Rotting Christ band

Upon the advent of death and black metal, bands tried to outdo each other with offensive names and album covers, if you could even read what their logo said. Early on, Rotting Christ took the mantle and has continued to run with it. Not only a provocative name, but album after album that consistently proclaims that they were not just hoping to upset 1/3 of the world that practices a particular religion, but they were willing to stand behind each and every song’s blasphemous message with articulate thought and creativity. As a Christian, I may not be crazy about the name, but I am pretty good at separating the art from the artist. In this case, I don’t need to because as crazy as it sounds, I respect both.

As a teenager when I struggled with my faith, I discovered Rotting Christ and was more turned off by the perception that they would sound like a wall of noise than the name. I was pleasantly surprised that A Dead Poem, had many elements of traditional rock and metal, although I was correct in the assumption that they at least started out as vicious, fast-paced extreme metal band on the verge of grindcore. Over the course of the next few decades, the music became more mainstream but no less heavy, with albums filled with melodic guitar licks over brooding, intense riffs. Pro Xristou, which translates to “Before Christ” in Greek, continues on this trajectory as they examine the destruction of Paganism at the hands of Christianity.

From the get-go, you know what you’re getting with this album. The title track, which is more of an intro, chants the names of various gods before reaching the second track, a pounding behemoth about Flavius Claudius Julianus, the last pagan Roman emperor. Somewhat repetitious, this track seems to be almost a bit of a second intro track, albeit five minutes in length. Like Father, Like Son does nothing to pick up the pace anymore but this side of Rotting Christ was always what appealed most. Simplistic, heavy, and with melodies that will get stuck in your head and if these songs took a few more twists and turns and played with the tempo, we’d easily have an epic on our hands. Such is the grandiose nature complete with druidic sounding choirs and pagan chanting.

The Sixth Day, which obviously refers to the day God created man, is vocalist and founding member Sakis Tolis’s opportunity for yet another mini-epic sound which could have the crowds growling along to the chorus with him. If given the opportunity, I would gladly join in, because after all, this isn’t overtly blasphemous, but what’s undeniable is the amazing live show they produce. Seeing them open for Watain and Mayhem several years ago, who are both bands to behold, I was taken by the energy of Rotting Christ and promptly went to the merch stand to stock up on what I may have been missing.

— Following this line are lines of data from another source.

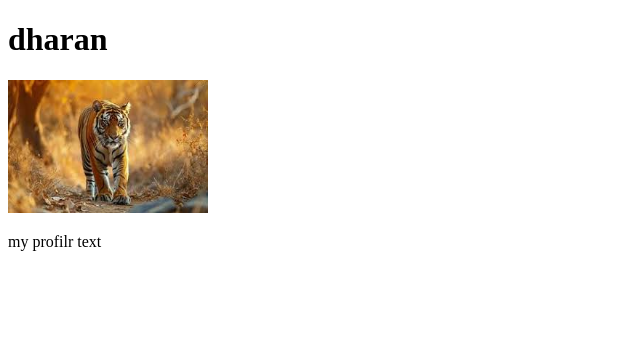
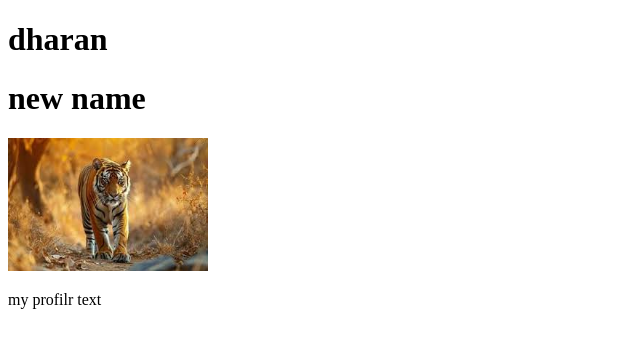
Before and after one commit to DharanDharan/new-project, a plain HTML site: page index.html in a window 1280 px wide. Shown: the whole page, without its empty margins (0-640 px from the left). Drawn offline with Linux system fonts and the light colour scheme.

Commit message:
added new name

```diff
--- a/index.html
+++ b/index.html
@@ -7,6 +7,7 @@
 </head>
 <body>
     <h1>dharan</h1>
+    <h1>new name</h1>
     <img width="200" src="profile.jpg" alt="">
     <p>my profilr text</p>
 </body>
```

La Lettera del Diavolo gives the illusion that we will finally have a fast-paced song. While more uptempo than all the others, it simply has a more driving beat and stalls out a bit. I always appreciate the heavier side of most bands but I also like the albums broken up by a few curveballs. This song is not one, but doesn’t detract from the overall quality and consistent theme and style. The Farewell introduces another memorable riff, reminiscent of Black Sabbath but adding new unfamiliar melodies. It constantly amazes me how bands, Rotting Christ included, continue to create original yet traditional sounding grooves. The chanting through this album adds to the mood but I could see the average metal head getting annoyed by it as it is constant and throughout. For me, it might reach the echelons of being a bit much, but just barely.

For the listener, if you’ve heard one song and like it, and don’t mind another hour of much of the same, then you’ll certainly want to continue on the journey for songs like Konx Om Pax. This brings us back to a historical theme, this time about infamous occultist Aleister Crowley. Ozzy’s song this is not, as it does not ponder what drove him to dedicate his life to what he did, rather this serves as blunt praise of his ways. A few tracks later Tolis summons Norse mythology with Yggdrasil and then travels further west to touch on Irish lore.

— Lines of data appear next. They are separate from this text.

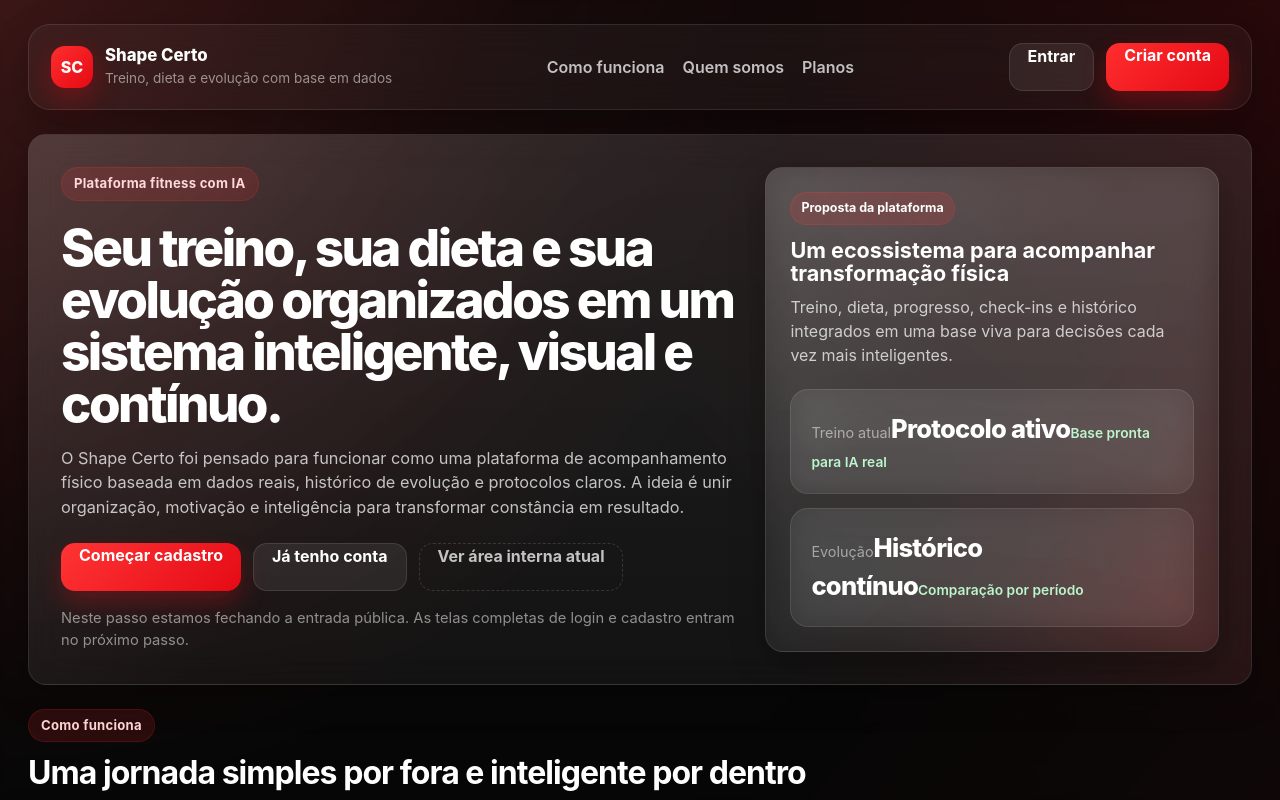
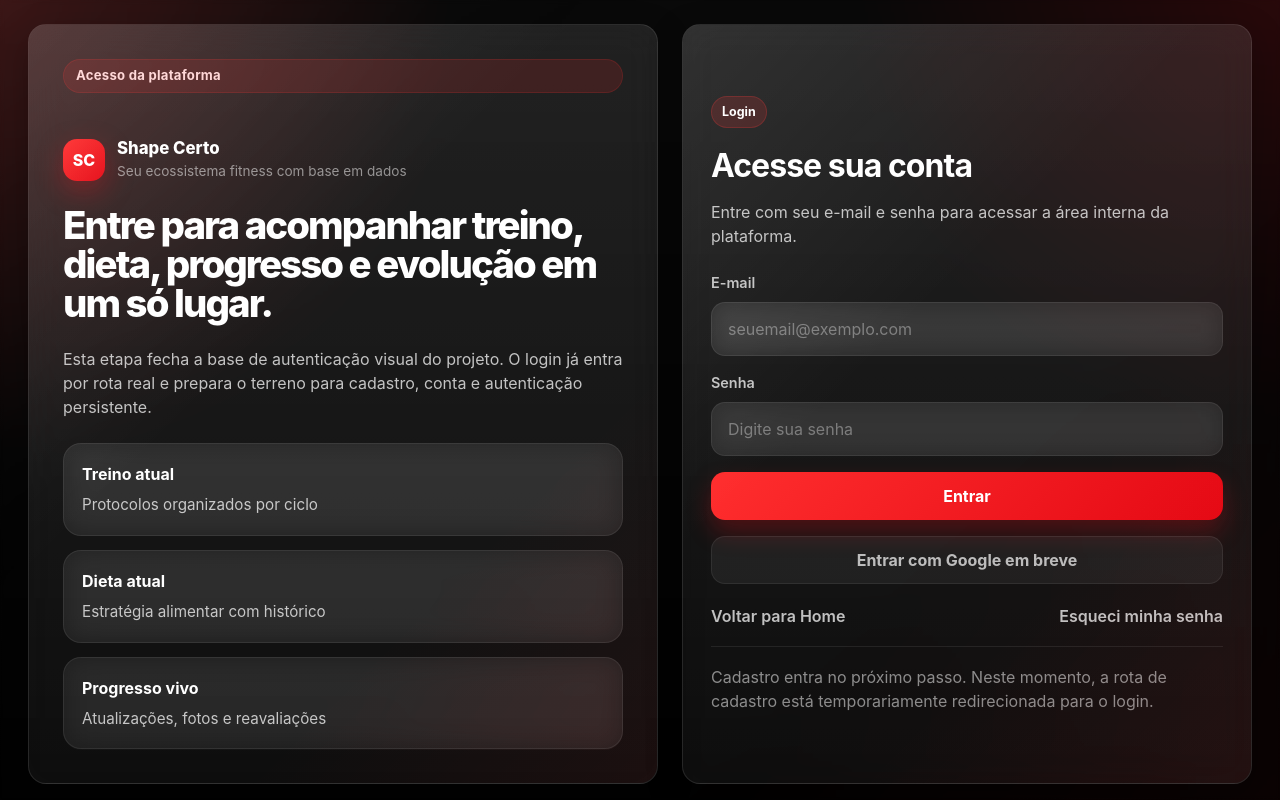
Before and after one commit to Jonatas-F/app_fitness, a React (Vite) app: page /login in a window 1280 px wide. Before the commit this address led to /. Shown: the top 800 px of the page. Built offline with nearby package versions, Linux system fonts and the light colour scheme.

Commit message:
feat: cria tela de login com rota publica

```diff
--- a/src/App.jsx
+++ b/src/App.jsx
@@ -1,11 +1,14 @@
 import { Navigate, Route, Routes } from "react-router-dom";
 import AppShell from "./components/AppShell";
+import LoginPage from "./pages/auth/LoginPage";
 import HomePage from "./pages/public/HomePage";
 
 function App() {
   return (
     <Routes>
       <Route path="/" element={<HomePage />} />
+      <Route path="/login" element={<LoginPage />} />
+      <Route path="/cadastro" element={<Navigate to="/login" replace />} />
       <Route path="/app" element={<AppShell />} />
       <Route path="*" element={<Navigate to="/" replace />} />
     </Routes>
--- /dev/null
+++ b/src/pages/auth/LoginPage.jsx
@@ -0,0 +1,151 @@
+import { useState } from "react";
+import { Link, useNavigate } from "react-router-dom";
+import "./login.css";
+
+function LoginPage() {
+  const navigate = useNavigate();
+
+  const [formData, setFormData] = useState({
+    email: "",
+    password: "",
+  });
+
+  const handleChange = (event) => {
+    const { name, value } = event.target;
+
+    setFormData((current) => ({
+      ...current,
+      [name]: value,
+    }));
+  };
+
+  const handleSubmit = (event) => {
+    event.preventDefault();
+
+    // Fluxo temporário até a autenticação real:
+    // ao enviar o formulário, o usuário entra na área interna existente.
+    navigate("/app");
+  };
+
+  return (
+    <div className="auth-page">
+      <div className="auth-wrapper">
+        <section className="auth-hero glass-card">
+          <div className="auth-hero-content">
+            <span className="eyebrow">Acesso da plataforma</span>
+
+            <div className="brand auth-brand">
+              <div className="brand-badge">SC</div>
+              <div className="brand-text">
+                <h1>Shape Certo</h1>
+                <span>Seu ecossistema fitness com base em dados</span>
+              </div>
+            </div>
+
+            <h2 className="auth-title">
+              Entre para acompanhar treino, dieta, progresso e evolução em um só lugar.
+            </h2>
+
+            <p className="auth-description">
+              Esta etapa fecha a base de autenticação visual do projeto. O login
+              já entra por rota real e prepara o terreno para cadastro, conta e
+              autenticação persistente.
+            </p>
+
+            <div className="auth-highlight-list">
+              <div className="auth-highlight-item">
+                <strong>Treino atual</strong>
+                <span>Protocolos organizados por ciclo</span>
+              </div>
+
+              <div className="auth-highlight-item">
+                <strong>Dieta atual</strong>
+                <span>Estratégia alimentar com histórico</span>
+              </div>
+
+              <div className="auth-highlight-item">
+                <strong>Progresso vivo</strong>
+                <span>Atualizações, fotos e reavaliações</span>
+              </div>
+            </div>
+          </div>
+        </section>
+
+        <section className="auth-form-panel glass-card">
+          <div className="auth-form-header">
+            <span className="badge badge-primary">Login</span>
+            <h2>Acesse sua conta</h2>
+            <p>
+              Entre com seu e-mail e senha para acessar a área interna da plataforma.
+            </p>
+          </div>
+
+          <form className="form-grid auth-form" onSubmit={handleSubmit}>
+            <div className="input-group">
+              <label className="input-label" htmlFor="email">
+                E-mail
+              </label>
+              <input
+                id="email"
+                name="email"
+                type="email"
+                className="input-field"
+                placeholder="seuemail@exemplo.com"
+                value={formData.email}
+                onChange={handleChange}
+                required
+              />
+            </div>
+
+            <div className="input-group">
+              <label className="input-label" htmlFor="password">
+                Senha
+              </label>
+              <input
+                id="password"
+                name="password"
+                type="password"
+                className="input-field"
+                placeholder="Digite sua senha"
+                value={formData.password}
+                onChange={handleChange}
+                required
+              />
+            </div>
+
+            <button type="submit" className="primary-button auth-submit">
+              Entrar
+            </button>
+
+            <button
+              type="button"
+              className="secondary-button auth-google-button"
+              disabled
+            >
+              Entrar com Google em breve
+            </button>
+          </form>
+
+          <div className="auth-links">
+            <Link to="/" className="auth-link">
+              Voltar para Home
+            </Link>
+
+            <a href="#" className="auth-link">
+              Esqueci minha senha
+            </a>
+          </div>
+
+          <div className="auth-footer-note">
+            <span className="text-muted">
+              Cadastro entra no próximo passo. Neste momento, a rota de cadastro
+              está temporariamente redirecionada para o login.
+            </span>
+          </div>
+        </section>
+      </div>
+    </div>
+  );
+}
+
+export default LoginPage;
--- /dev/null
+++ b/src/pages/auth/login.css
@@ -0,0 +1,175 @@
+.auth-page {
+  min-height: 100vh;
+  padding: 24px 28px;
+  display: flex;
+  align-items: center;
+  justify-content: center;
+}
+
+.auth-wrapper {
+  width: 100%;
+  max-width: 1440px;
+  display: grid;
+  grid-template-columns: minmax(0, 1.05fr) minmax(380px, 0.95fr);
+  gap: 24px;
+}
+
+.auth-hero,
+.auth-form-panel {
+  min-height: 720px;
+}
+
+.auth-hero {
+  padding: 34px;
+  background:
+    radial-gradient(circle at top right, rgba(255, 46, 46, 0.22), transparent 30%),
+    linear-gradient(135deg, rgba(255, 255, 255, 0.1), rgba(255, 255, 255, 0.05));
+}
+
+.auth-hero-content {
+  display: flex;
+  flex-direction: column;
+  justify-content: space-between;
+  height: 100%;
+  gap: 24px;
+}
+
+.auth-brand {
+  margin-top: 8px;
+}
+
+.auth-title {
+  font-size: clamp(2rem, 3vw, 3.6rem);
+  line-height: 1.02;
+  letter-spacing: -0.05em;
+  font-weight: 800;
+  max-width: 720px;
+}
+
+.auth-description {
+  max-width: 640px;
+  color: var(--text-secondary);
+  font-size: 1rem;
+}
+
+.auth-highlight-list {
+  display: grid;
+  gap: 14px;
+}
+
+.auth-highlight-item {
+  padding: 18px 18px;
+  border-radius: 18px;
+  background: rgba(255, 255, 255, 0.05);
+  border: 1px solid rgba(255, 255, 255, 0.08);
+  backdrop-filter: blur(14px);
+  transition: var(--transition);
+}
+
+.auth-highlight-item:hover {
+  transform: scale(1.02);
+  background: rgba(255, 255, 255, 0.08);
+}
+
+.auth-highlight-item strong {
+  display: block;
+  font-size: 1rem;
+  margin-bottom: 6px;
+}
+
+.auth-highlight-item span {
+  color: var(--text-secondary);
+  font-size: 0.95rem;
+}
+
+.auth-form-panel {
+  padding: 34px 28px;
+  display: flex;
+  flex-direction: column;
+  justify-content: center;
+}
+
+.auth-form-header h2 {
+  margin-top: 14px;
+  font-size: 2rem;
+  letter-spacing: -0.03em;
+}
+
+.auth-form-header p {
+  margin-top: 10px;
+  color: var(--text-secondary);
+}
+
+.auth-form {
+  margin-top: 24px;
+  gap: 18px;
+}
+
+.auth-submit,
+.auth-google-button {
+  width: 100%;
+}
+
+.auth-google-button:disabled {
+  opacity: 0.72;
+  cursor: not-allowed;
+}
+
+.auth-links {
+  margin-top: 20px;
+  display: flex;
+  align-items: center;
+  justify-content: space-between;
+  gap: 16px;
+  flex-wrap: wrap;
+}
+
+.auth-link {
+  color: var(--text-secondary);
+  font-weight: 600;
+  transition: var(--transition);
+}
+
+.auth-link:hover {
+  color: var(--text-primary);
+  transform: translateY(-1px);
+}
+
+.auth-footer-note {
+  margin-top: 18px;
+  padding-top: 18px;
+  border-top: 1px solid rgba(255, 255, 255, 0.08);
+}
+
+@media (max-width: 1100px) {
+  .auth-wrapper {
+    grid-template-columns: 1fr;
+  }
+
+  .auth-hero,
+  .auth-form-panel {
+    min-height: auto;
+  }
+}
+
+@media (max-width: 980px) {
+  .auth-page {
+    padding: 18px 16px;
+  }
+
+  .auth-hero,
+  .auth-form-panel {
+    padding: 24px 20px;
+  }
+}
+
+@media (max-width: 640px) {
+  .auth-title {
+    font-size: 2rem;
+  }
+
+  .auth-links {
+    flex-direction: column;
+    align-items: flex-start;
+  }
+}
```
Also changed, not shown: 1 other file (tests, documents, lock files or other folders).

Saoirse was the track I was most looking forward to as I recently became curious with my Irish heritage and the popularity of Gaelic names. I can mostly thank a hilarious show I found on Netflix called Derry Girls. One of the lead actresses is named Saorise, pronounced “seer-sha.” As it turns out, the early 1900s saw a rise in the popularity of the traditional Irish language as they attempted to throw off the chains of the British and gain independence, while leaning into life before being colonized. Saoirse translates to “freedom” as evident by the constant chants of “Hail Freedom” and speaks of the last pagan king of Ireland, Diarmait mac Cerbaill. I may be showing my bias, but this is the highlight of the album which invokes a triumphant finale, and the most majestic sounding song of the lot to pay tribute to the last King of Tara. While much of the history has been lost through the years, Ireland has a peculiar take on religion as their isolation meant they never fully assimilated into the Catholic faith, maintaining a belief in banshees, fairies, and leprechauns, far from the benevolent and peaceful beings you see today in pop culture. There always seems to be a little heritage of the druids left in the tank for us micks.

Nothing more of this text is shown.